Professor of Economics, Associate Dean for Asia and Europe, Director of the Case Center, Director of China Economy and Sustainable Development Center
PhD, University of Michigan
Corruption, Financial Markets, Macroeconomics, Managerial Incentives and Market Competition, Real Estate, Reform, Taxation, Telecommunications Privatization, Valuation in Emerging Markets
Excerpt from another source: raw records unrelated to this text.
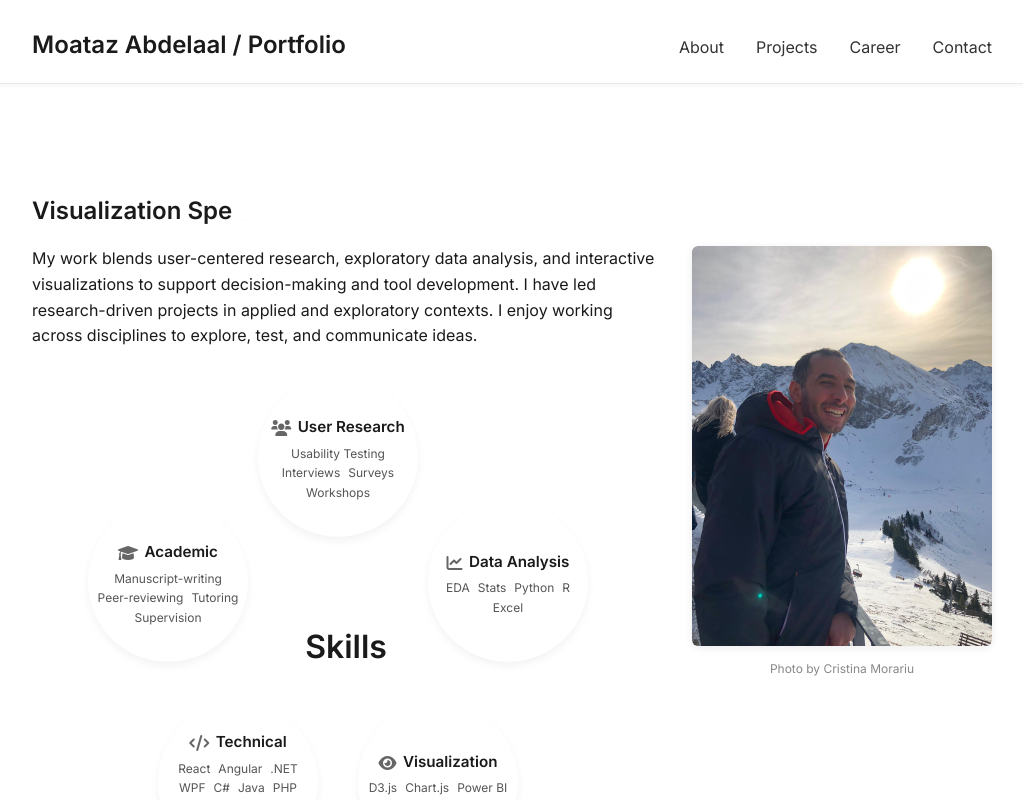
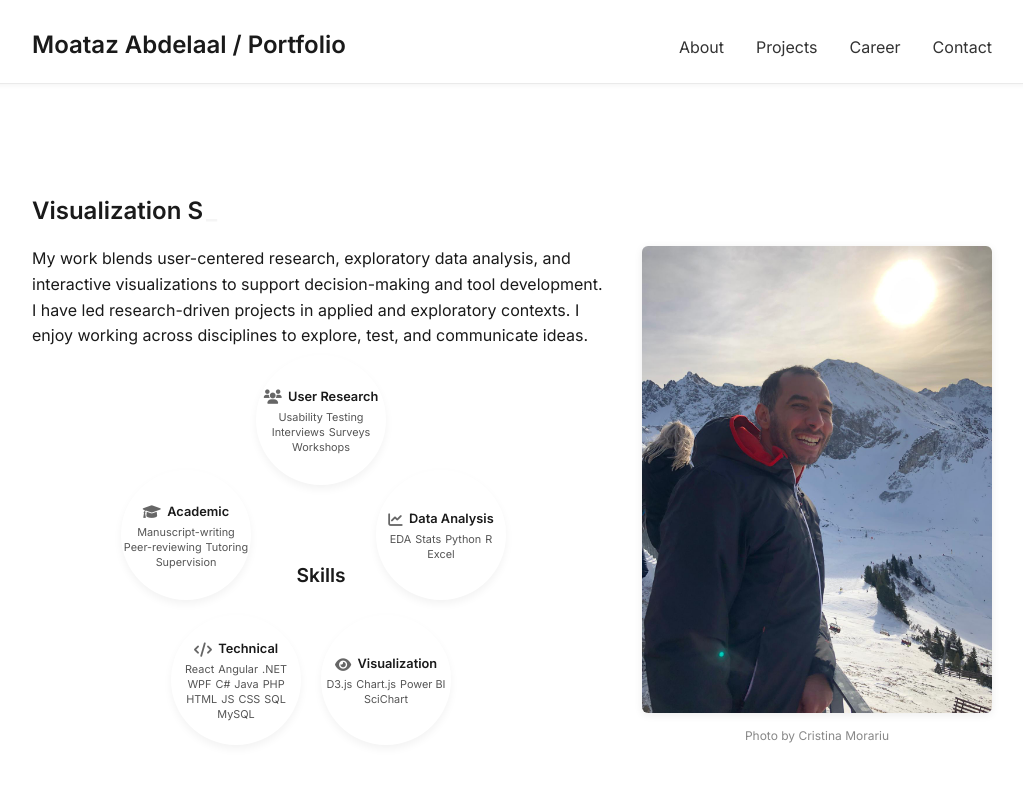
Before and after one commit to mottazabdelfattah/portfolio, a React (Vite) app: page /#/ in a window 1280 px wide. Shown: the top 800 px of the page, without its empty margins (128-1151 px from the left). Built offline with nearby package versions, Linux system fonts and the light colour scheme.

Commit message:
make the bubbles more compact

```diff
--- a/src/components/About.css
+++ b/src/components/About.css
@@ -14,10 +14,12 @@
 
   .about-photo {
     flex-shrink: 0;
+    flex: 0 0 260px;
+    text-align: center;
   }
 
   .about-photo img {
-    width: 300px;
+    width: 350px;
     height: auto;
     border-radius: 6px;
     object-fit: cover;
@@ -28,6 +30,14 @@
     font-size: 1.5rem;
     font-weight: 600;
     margin-bottom: 1rem;
+  }
+
+
+  .photo-credit {
+    font-size: 0.75rem;
+    color: #888;
+    margin-top: 0.5rem;
+    line-height: 1.2;
   }
 
   @media (max-width: 768px) {
@@ -46,15 +56,3 @@
       padding-right: 0;
     }
   }
-
-  .about-photo {
-    flex: 0 0 260px;
-    text-align: center;
-  }
-
-  .photo-credit {
-    font-size: 0.75rem;
-    color: #888;
-    margin-top: 0.5rem;
-    line-height: 1.2;
-  }
--- a/src/components/SkillsRadial.css
+++ b/src/components/SkillsRadial.css
@@ -1,10 +1,10 @@
 .skills-radial {
   position: relative;
   width: 100%;
-  max-width: 800px;
-  height: 500px;
+  max-width: 700px;  /* was 800px */
+  height: 420px;     /* was 500px */
   margin: 0 auto 3rem;
-  margin-top: 3rem;
+  margin-top: 1rem;
 }
 
 .radial-title {
@@ -12,30 +12,29 @@
   top: 50%;
   left: 50%;
   transform: translate(-50%, -50%);
-  font-size: 2rem;
+  font-size: 1.2rem;  /* slightly smaller */
   font-weight: 700;
   z-index: 2;
   animation: float 6s ease-in-out infinite;
 }
 
-
 .bubble {
   display: flex;
   flex-direction: column;
   justify-content: center;
-    align-items: center;
+  /* align-items: center; */
   position: absolute;
-    width: 160px;
-    height: 160px;
+  width: 130px;       /* reduced size */
+  height: 130px;
   border-radius: 50%;
-    box-shadow: 0 4px 8px rgba(0,0,0,0.05);
+  box-shadow: 0 4px 8px rgba(0, 0, 0, 0.05);
   text-align: center;
   padding: 0;
   transform: translate(-50%, -50%);
   animation: float 6s ease-in-out infinite;
   overflow: hidden;
+}
 
-  }
 .bubble:hover {
   transform: translate(-50%, -50%) scale(1.05);
   box-shadow: 0 6px 14px rgba(0, 0, 0, 0.1);
@@ -43,78 +42,63 @@
   cursor: pointer;
 }
 
-
 .bubble-title {
-    font-size: 0.95rem;
+  font-size: 0.8rem;
   font-weight: 600;
   z-index: 2;
   position: relative;
   background: white;
-    padding: 0.25rem 0.5rem;
+  padding: 0.15rem 0.4rem;
   border-radius: 6px;
 }
-
 
 .bubble-title i {
   margin-right: 0.4rem;
   color: #666;
-    font-size: 1rem;
+  font-size: 0.9rem;
   vertical-align: middle;
 }
-
-
 
 .bubble ul {
   list-style: none;
   padding: 0;
-  font-size: 0.75rem;
-  line-height: 1.3;
+  font-size: 0.68rem;
+  line-height: 1.2;
   color: #555;
 }
 
 .bubble li {
   transform: rotate(calc(var(--rand) * 1deg));
   display: inline-block;
-  margin: 2px 4px;
+  margin: 1px 2px;
 }
 
+/* Smaller radius positions */
+.user-research   { top: calc(50% - 155px); left: 50%; }
+.data-analysis   { top: calc(50% - 40px);  left: calc(50% + 120px); }
+.visualization   { top: calc(50% + 105px); left: calc(50% + 65px); }
+.technical       { top: calc(50% + 105px); left: calc(50% - 85px); }
+.academic        { top: calc(50% - 40px);  left: calc(50% - 135px); }
+
 @keyframes float {
-    0%   { transform: translate(-50%, -50%) translateY(0); }
-    50%  { transform: translate(-50%, -50%) translateY(-6px); }
-    100% { transform: translate(-50%, -50%) translateY(0); }
+  0% {
+    transform: translate(-50%, -50%) translateY(0);
+  }
+  50% {
+    transform: translate(-50%, -50%) translateY(-6px);
+  }
+  100% {
+    transform: translate(-50%, -50%) translateY(0);
+  }
 }
 
-  .user-research {
-    top: calc(50% - 190px);   /* was 180px */
-    left: calc(50% - 8px);    /* shift left slightly */
-  }
-
-  .data-analysis {
-    top: calc(50% - 65px);    /* was 55px */
-    left: calc(50% + 162px);  /* was 170px */
-  }
-
-  .visualization {
-    top: calc(50% + 135px);   /* was 145px */
-    left: calc(50% + 92px);   /* was 100px */
-  }
-
-  .technical {
-    top: calc(50% + 135px);
-    left: calc(50% - 108px);  /* was 100px */
-  }
-
-  .academic {
-    top: calc(50% - 65px);
-    left: calc(50% - 178px);  /* was 170px */
-  }
-/* Responsive fallback */
+/* Mobile fallback remains the same */
 @media (max-width: 900px) {
   .skills-radial {
+    margin-top: 2rem;
     height: auto;
     display: flex;
     flex-direction: column;
-      align-items: flex-start; /* corrected from left */
     gap: 1rem;
     position: static;
     transform: translateX(50%);
@@ -123,11 +107,10 @@
   .radial-title {
     position: static;
     transform: none;
-      font-size: 1.2rem; /* slightly smaller for subsection */
+    font-size: 1.2rem;
     font-weight: 600;
     text-align: left;
-      margin-bottom: 1rem;
-
+    margin-bottom: 2rem;
   }
 
   .bubble {
@@ -137,7 +120,7 @@
     height: auto;
     border-radius: 12px;
     transition: all 0.3s ease;
-      text-align: left; /* align text inside bubble */
+    text-align: left;
     padding: 1rem;
   }
 
```
Lines whose indentation alone changed are shown as unchanged.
Debt is a ticking-time bomb for the Chinese economy. In the past three years central government stopped local governments from financing through investment vehicles and set a cap for the issuance of bonds. But new forms of debt continue to be formed. Local officials appear not to care about borrowing more, as long as the money can be used in projects that may translate to political achievements. And with those achievements, officials will be promoted to a higher level–as will the debt burden. A more worrisome thought will be: can those additional government debts and investments support China’s long-term growth?